With those issues on the table, it's no surprise that the government opted to not boost its immigration targets, said professor Jeffrey Reitz, an immigration specialist at the University of Toronto. He said the government has to move quickly to establish programs that help immigrants find work. "I suppose if you haven't got the employment issue sorted out effectively, don't have a plan in place, it might not be the best time to start increasing the numbers," Reitz said.
In the year 2003,there were 221,352 immigrants whi came to Canada, down slightly from the 229,091 who arrived in 2002. About 60 per cent of new immigrants each year choose Ontario as their home, with 80 per cent of them settling in the Greater Toronto Area.
Last Updated Thu, 10 Jun 2004 23:37:52 BRAMPTON, ONT. - NDP Leader Jack Layton promised to scrap the fee that landed immigrant applicants must pay to get into Canada. And Conservative Leader Stephen Harper criticized the Liberals over their "dithering and delays" in recognizing the foreign professional credentials of new Canadians, as both party leaders unveiled Thursday more details on their respective immigration policies. Stephen Harper Speaking to members of the Chinese business community in Toronto, Layton said he would eliminate the $975 per person charge on applicants for landed immigrant status. Layton also promised to extend a formal apology and pay compensation to Chinese Canadians who were forced to pay a head tax in the 19th Century and 20th Century. The federal government imposed a $50 head tax on Chinese immigrants in 1885. The amount was raised to $500 in 1903. In 1923 the head tax was replaced by the Exclusion Act, which barred Chinese immigrants from the country altogether. It wasn't fully repealed until 1967.
Both Layton and Harper said they would work toward a speedier recognition of foreign credentials and prior work experience of immigrants. "The Liberal government has simply not acted," Harper said, adding "new Canadians - all Canadians - deserved better." The Conservative leader said his government would quickly put in place a "road map" to speed up the process, allowing new Canadians to "achieve their full potential."
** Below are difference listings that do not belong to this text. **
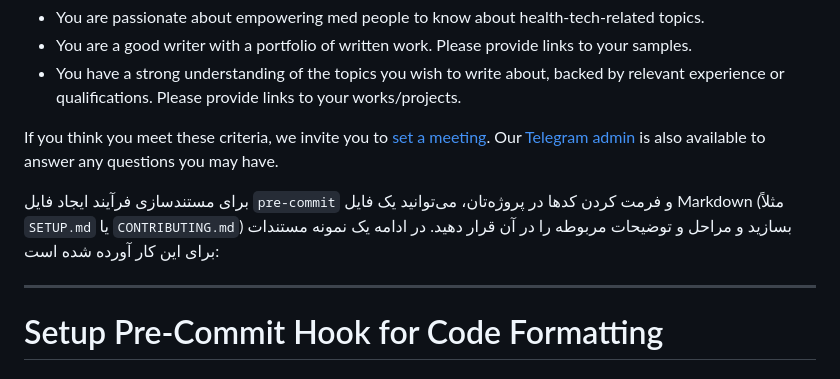
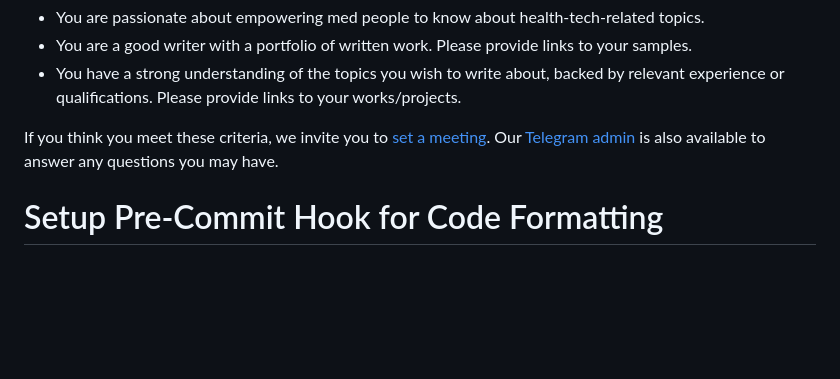
Before and after one commit to MedX-Media/MedX, a Markdown page: CONTRIBUTING.md, the part around the change. Drawn GitHub-style; blank space fills up the shorter version.

```diff
--- a/CONTRIBUTING.md
+++ b/CONTRIBUTING.md
@@ -60,9 +60,6 @@ Anyone can write on MedX's platform. However, to maintain content quality, we re
 
 If you think you meet these criteria, we invite you to [set a meeting](https://calendly.com/medxmedia1/30min). Our [Telegram admin](t.me/@MedX_admin) is also available to answer any questions you may have.
 
-برای مستندسازی فرآیند ایجاد فایل `pre-commit` و فرمت کردن کدها در پروژه‌تان، می‌توانید یک فایل Markdown (مثلاً `SETUP.md` یا `CONTRIBUTING.md`) بسازید و مراحل و توضیحات مربوطه را در آن قرار دهید. در ادامه یک نمونه مستندات برای این کار آورده شده است:
-
----
 
 # Setup Pre-Commit Hook for Code Formatting
 
```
Harper said, if elected, he would immediately mandate his relevant ministers to meet with their provincial counterparts and draw up a plan to deal with the longstanding issue by the end of the summer. Harper identified a particular need in the health and engineering sectors. He echoed earlier comments by Tony Clement. His former rival for the Conservative leadership introduced Harper at the event in the Brampton West riding where Clement is a candidate.
The Conservatives believe they can steal from the Liberals some of the ridings in the area around the Greater Toronto Area where many recent immigrants live. Clement said he had introduced "a comprehensive eight-point plan" to streamline the recognition of foreign credentials in his time as a minister in Ontario's former Tory government.